In order to improve the MLB product in 2022, it’s pretty clear the Pirates will have to go shopping. There simply won’t be enough prospects ready and yes, I mean that even if by some chance Oneil Cruz and Roansy Contreras make the team out of Spring.

The talent is on the doorstep, but that’s a bigger step than most want to admit, so to me real improvement must come from some investment, and lord knows they have room in the budget. After the first regular length season in which PNC Park failed to bull in a Million fans since 1995, I’d like to think the Pirates see the issue.

Ben Cherington’s end of season conference call didn’t really instill a ton of confidence there, saying they’d open some negotiations for extension without naming players, but c’mon, you know who they are, and that most improvement will come internally. He also referenced the need to understand the new CBA first, in other words, don’t expect any announcement on any extensions before baseball gets it’s house in order.

You all saw from our 40-,man exercise the other day that this seems like a stretch at best.

So that got me thinking, maybe even though he’s a free agent, perhaps Mr. Cherington is thinking of someone like Yoshi as internal.

Yoshi played in 43 games for the Pirates, racking up 8 homeruns and generally playing poor defense. but his .268 average and .347 OBP showed at least for that short stretch this was a lot closer to the player he was in Japan, than what he was since signing with Tampa. The OPS of .883 is simply good, no spin needed.

I’d like to bring him back, I’d really like to bring him back if the CBA creates a universal DH situation.
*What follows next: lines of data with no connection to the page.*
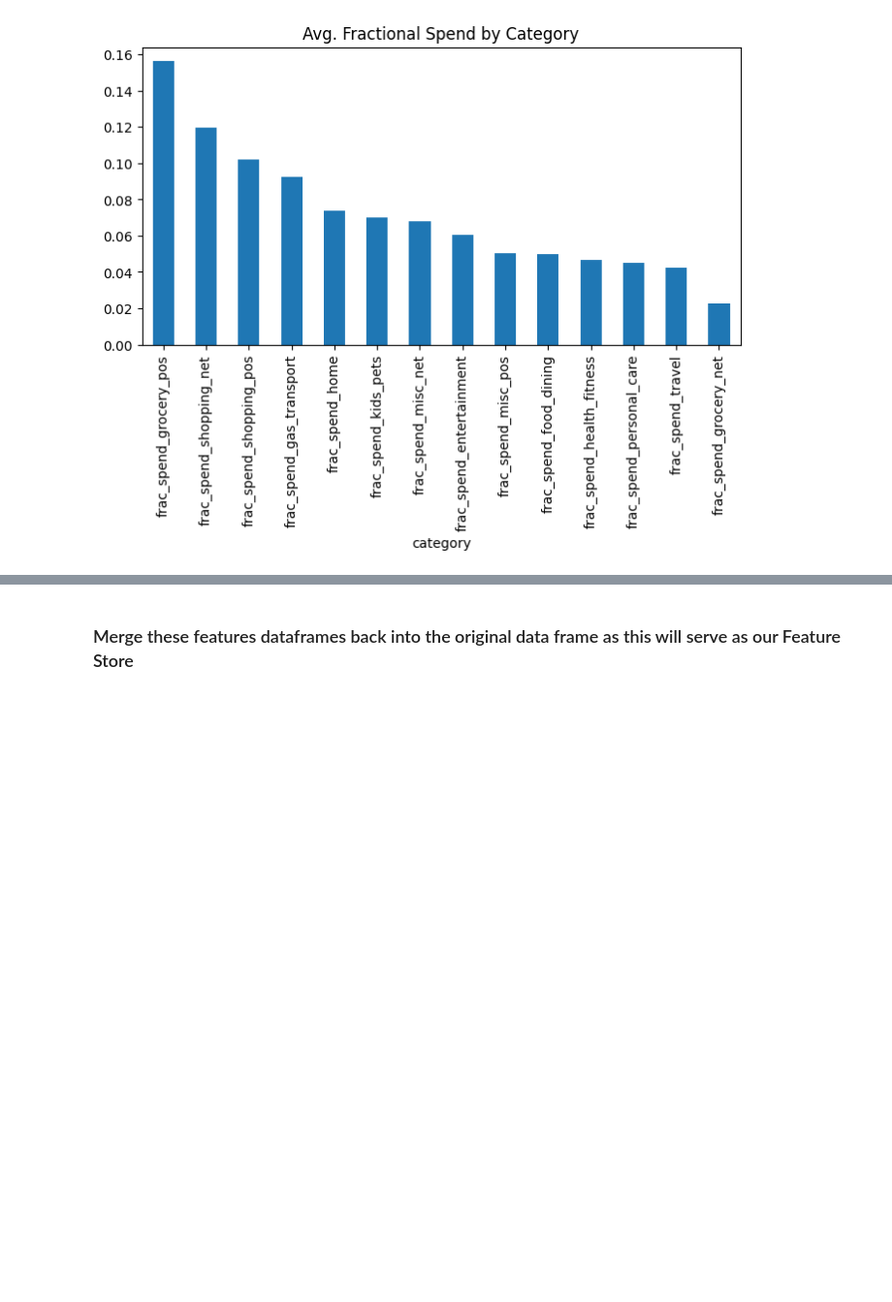
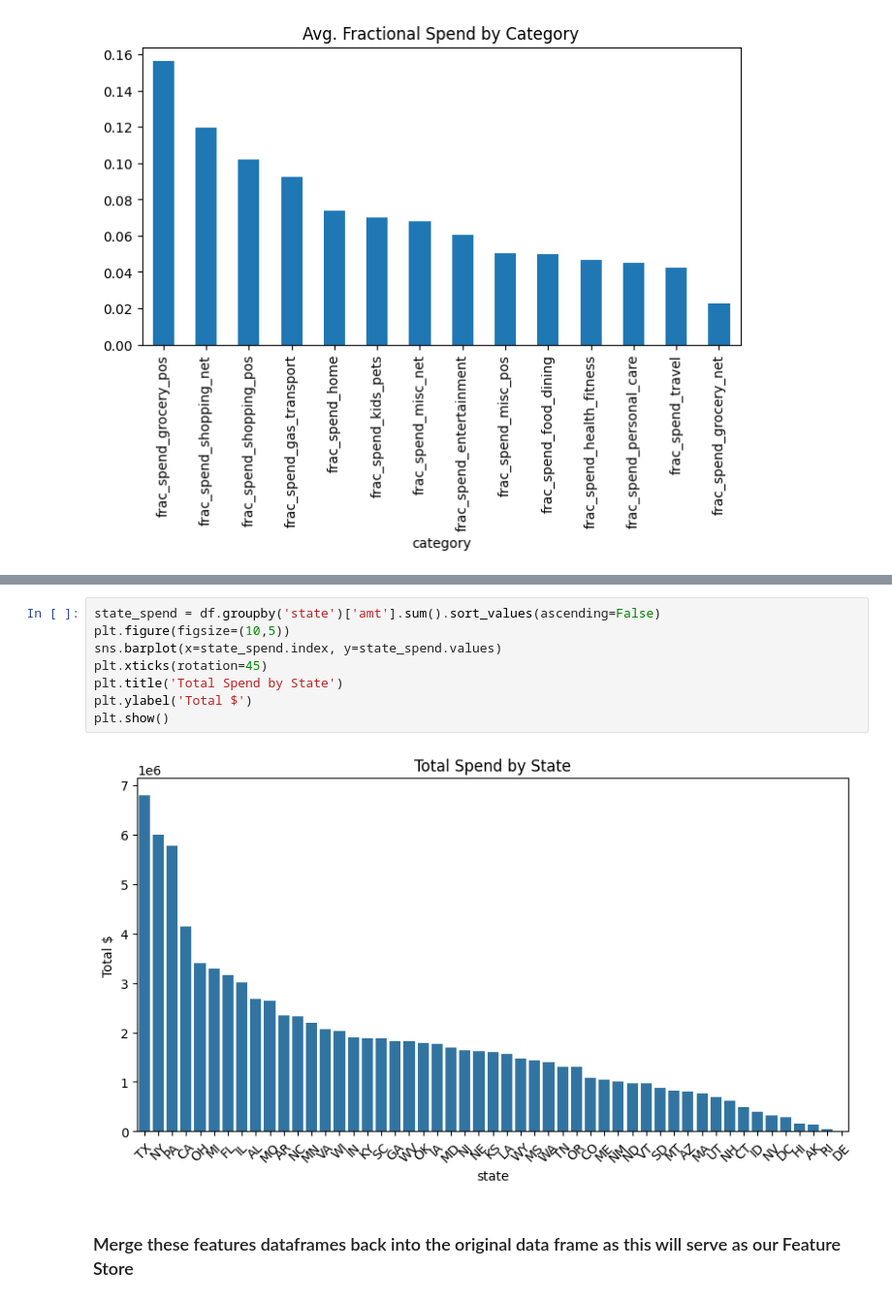
Before and after one commit to 5h4tt3r/creditML, a Jupyter notebook: notebooks/1)Processing+EDA/featureProcessing.ipynb, the cells around one changed output, grey strips where cells are left out. Shown at 97% size. Cells and saved outputs as stored; diff of their text form; blank space fills up the shorter version.

```diff
--- a/notebooks/1)Processing+EDA/featureProcessing.ipynb
+++ b/notebooks/1)Processing+EDA/featureProcessing.ipynb
@@ -293,3 +346,13 @@ plt.show()
+# %%
+state_spend = df.groupby('state')['amt'].sum().sort_values(ascending=False)
+plt.figure(figsize=(10,5))
+sns.barplot(x=state_spend.index, y=state_spend.values)
+plt.xticks(rotation=45)
+plt.title('Total Spend by State')
+plt.ylabel('Total $')
+plt.show()
+# %% [output]
+[figure, added]
 # %% [markdown]
 ### Merge these features dataframes back into the original data frame as this will serve as our Feature Store
 # %%
```
Also changed, not shown: parts of 20 cells of this notebook, 2 other files.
Thing is, those numbers were interesting enough that the Pirates won’t be alone. Many of you will remember me questioning bringing him in almost from the jump, this is why. I’ve gone so far as to assume there almost must have been a handshake and a smile type agreement in place where the Bucs would at least get a conversation with his representation. That’s all it is though, an assumption.
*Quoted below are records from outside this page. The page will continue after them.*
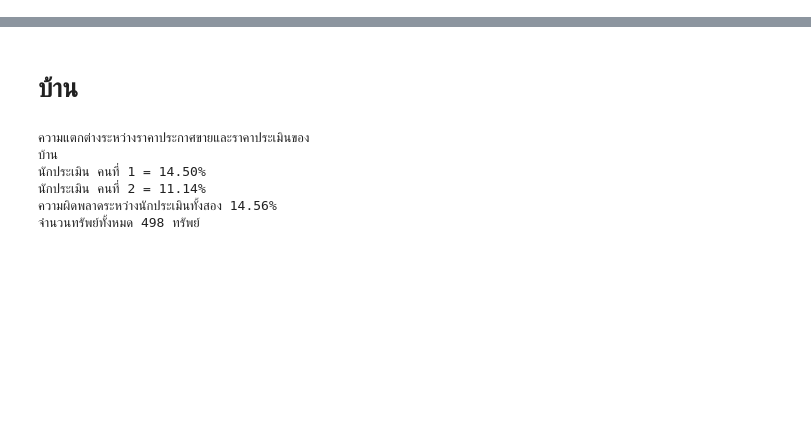
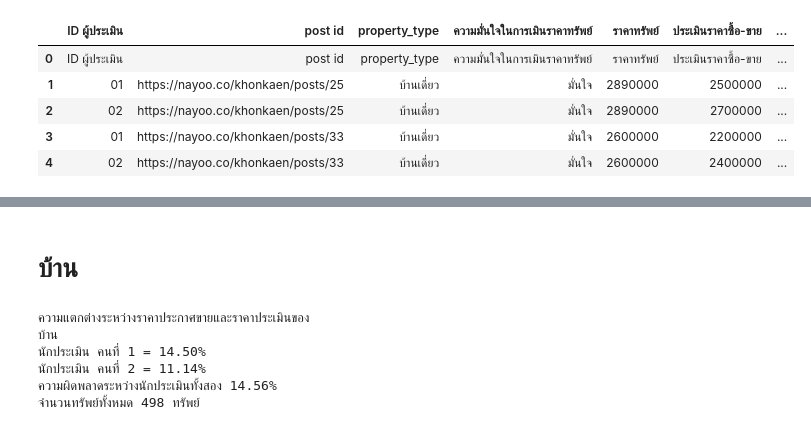
Before and after one commit to Suriya6744/bsc_dpdm22, a Jupyter notebook: [dataprep]property_estimator_Update.ipynb, the cells around one changed output, grey strips where cells are left out. Saved outputs shown, nothing was run; the diff lists cells and outputs as text; code cells hidden in the pictures; blank space fills up the shorter version.

Commit message:
Load google sheet

```diff
--- a/[dataprep]property_estimator_Update.ipynb
+++ b/[dataprep]property_estimator_Update.ipynb
@@ -14,0 +21,25 @@ from sklearn.metrics import mean_absolute_percentage_error as MAPE
+# %%
+from google.colab import auth
+auth.authenticate_user()
+
+import gspread
+from google.auth import default
+creds,_ = default()
+gc = gspread.authorize(creds)
+# %%
+gsht = gc.open_by_key('1jIF55aFmr8rqqK7dBMXoyA71TWlHdIiiQAa0p1Dr794')
+# %%
+worksheet = gsht.worksheet('บ้าน')
+# %%
+row  = worksheet.get_all_values()
+home = pd.DataFrame.from_records(row)
+# %%
+home.columns=home.iloc[0]
+home.head()
+# %% [output]
+|  | ID ผู้ประเมิน | post id | property_type | ความมั่นใจในการเมินราคาทรัพย์ | ราคาทรัพย์ | ประเมินราคาซื้อ-ขาย | ... |
+| 0 | ID ผู้ประเมิน | post id | property_type | ความมั่นใจในการเมินราคาทรัพย์ | ราคาทรัพย์ | ประเมินราคาซื้อ-ขาย | ... |
+| 1 | 01 | https://nayoo.co/khonkaen/posts/25 | บ้านเดี่ยว | มั่นใจ | 2890000 | 2500000 | ... |
+| 2 | 02 | https://nayoo.co/khonkaen/posts/25 | บ้านเดี่ยว | มั่นใจ | 2890000 | 2700000 | ... |
+| 3 | 01 | https://nayoo.co/khonkaen/posts/33 | บ้านเดี่ยว | มั่นใจ | 2600000 | 2200000 | ... |
+| 4 | 02 | https://nayoo.co/khonkaen/posts/33 | บ้านเดี่ยว | มั่นใจ | 2600000 | 2400000 | ... |
```
Also changed, not shown: parts of 4 cells of this notebook.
I think it’ll take something along the lines of 7-10 million, more importantly that’d be my cap. You have to honestly think about it like this, I think Tommy Pham will get about 8-11 million next season wherever he signs, can you honestly tell me Yoshi is worth more than him? I’m not sure I can get there.

I like what Yoshi did here, but if we’re honest we need to really look at who else could contribute more, like Pham could at least reasonably play the field and not kill you. Corey Dickerson is available again for that matter.

That said Yoshi was on a 30+ HR pace, that’s not something that is going to be out there that cheap, so if they can get him to agree to that kind of deal, do it I guess.

If he had done this in say Texas, I honestly wonder if we’d even have him on our radar. Even a player like Eduardo Escobar is probably going to get reeled in for 10-12 million and there’s a guy who could play first, second, third, even outfield if need be. He’ll pop some dingers too.

Point is, Yoshi did well here, but I guess I’m not married to him. What I would like to see is the Pirates be willing to go get a bat of that ilk, no matter what his name is.